▶ **PROBLEM REQUIREMENTS**:
From the records below, return every line containing the word "java".

▶ **DATA EXCERPTS**:
☆ ☆ ☆ ☆ ☆
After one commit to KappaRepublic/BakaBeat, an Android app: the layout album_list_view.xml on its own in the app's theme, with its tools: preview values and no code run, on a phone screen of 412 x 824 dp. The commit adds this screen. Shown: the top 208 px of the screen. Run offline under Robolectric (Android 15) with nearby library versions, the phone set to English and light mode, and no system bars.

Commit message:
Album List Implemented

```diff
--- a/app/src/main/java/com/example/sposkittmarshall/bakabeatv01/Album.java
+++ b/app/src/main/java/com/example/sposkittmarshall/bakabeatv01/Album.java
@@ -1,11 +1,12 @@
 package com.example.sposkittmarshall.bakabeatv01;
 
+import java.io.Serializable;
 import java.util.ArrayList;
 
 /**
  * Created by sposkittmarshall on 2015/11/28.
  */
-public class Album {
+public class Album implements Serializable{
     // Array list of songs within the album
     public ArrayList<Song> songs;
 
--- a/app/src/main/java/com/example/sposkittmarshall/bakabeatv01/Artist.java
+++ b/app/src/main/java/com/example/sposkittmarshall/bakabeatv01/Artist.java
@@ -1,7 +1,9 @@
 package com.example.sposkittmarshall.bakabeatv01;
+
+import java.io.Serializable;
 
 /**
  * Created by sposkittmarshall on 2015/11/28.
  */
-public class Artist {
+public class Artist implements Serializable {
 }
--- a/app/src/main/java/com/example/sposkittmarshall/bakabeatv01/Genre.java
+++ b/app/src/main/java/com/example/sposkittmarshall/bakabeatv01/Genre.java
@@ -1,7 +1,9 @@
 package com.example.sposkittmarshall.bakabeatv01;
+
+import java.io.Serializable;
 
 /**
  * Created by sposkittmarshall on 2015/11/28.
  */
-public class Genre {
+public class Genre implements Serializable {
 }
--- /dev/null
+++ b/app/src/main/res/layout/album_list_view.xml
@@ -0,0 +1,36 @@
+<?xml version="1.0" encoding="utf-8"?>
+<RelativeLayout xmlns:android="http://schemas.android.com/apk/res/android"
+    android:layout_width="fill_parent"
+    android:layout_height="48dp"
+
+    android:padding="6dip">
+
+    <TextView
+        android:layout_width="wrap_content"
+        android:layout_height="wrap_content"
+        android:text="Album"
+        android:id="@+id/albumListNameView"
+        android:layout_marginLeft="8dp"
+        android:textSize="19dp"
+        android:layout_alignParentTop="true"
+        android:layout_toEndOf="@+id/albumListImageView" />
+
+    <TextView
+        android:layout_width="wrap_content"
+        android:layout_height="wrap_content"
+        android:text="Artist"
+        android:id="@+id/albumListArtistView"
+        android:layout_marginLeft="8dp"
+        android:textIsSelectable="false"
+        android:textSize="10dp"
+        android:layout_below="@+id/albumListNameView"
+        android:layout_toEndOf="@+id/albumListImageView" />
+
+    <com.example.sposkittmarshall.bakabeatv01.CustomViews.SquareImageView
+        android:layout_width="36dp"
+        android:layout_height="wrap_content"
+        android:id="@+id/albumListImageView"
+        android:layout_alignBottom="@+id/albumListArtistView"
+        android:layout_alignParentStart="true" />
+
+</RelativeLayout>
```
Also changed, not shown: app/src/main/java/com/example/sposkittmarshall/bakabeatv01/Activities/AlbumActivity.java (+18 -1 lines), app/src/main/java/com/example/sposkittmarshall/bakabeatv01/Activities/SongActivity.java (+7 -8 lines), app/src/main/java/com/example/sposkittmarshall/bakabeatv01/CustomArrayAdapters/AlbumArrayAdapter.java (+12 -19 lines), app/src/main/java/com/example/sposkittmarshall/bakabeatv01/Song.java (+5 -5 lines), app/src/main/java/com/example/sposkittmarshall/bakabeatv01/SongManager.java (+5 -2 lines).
☆ ☆ ☆ ☆ ☆
▶ **ANSWER TO THIS EXERCISE**:
--- a/app/src/main/java/com/example/sposkittmarshall/bakabeatv01/Album.java
+++ b/app/src/main/java/com/example/sposkittmarshall/bakabeatv01/Album.java
+import java.io.Serializable;
 import java.util.ArrayList;
--- a/app/src/main/java/com/example/sposkittmarshall/bakabeatv01/Artist.java
+++ b/app/src/main/java/com/example/sposkittmarshall/bakabeatv01/Artist.java
+import java.io.Serializable;
--- a/app/src/main/java/com/example/sposkittmarshall/bakabeatv01/Genre.java
+++ b/app/src/main/java/com/example/sposkittmarshall/bakabeatv01/Genre.java
+import java.io.Serializable;
Also changed, not shown: app/src/main/java/com/example/sposkittmarshall/bakabeatv01/Activities/AlbumActivity.java (+18 -1 lines), app/src/main/java/com/example/sposkittmarshall/bakabeatv01/Activities/SongActivity.java (+7 -8 lines), app/src/main/java/com/example/sposkittmarshall/bakabeatv01/CustomArrayAdapters/AlbumArrayAdapter.java (+12 -19 lines), app/src/main/java/com/example/sposkittmarshall/bakabeatv01/Song.java (+5 -5 lines), app/src/main/java/com/example/sposkittmarshall/bakabeatv01/SongManager.java (+5 -2 lines).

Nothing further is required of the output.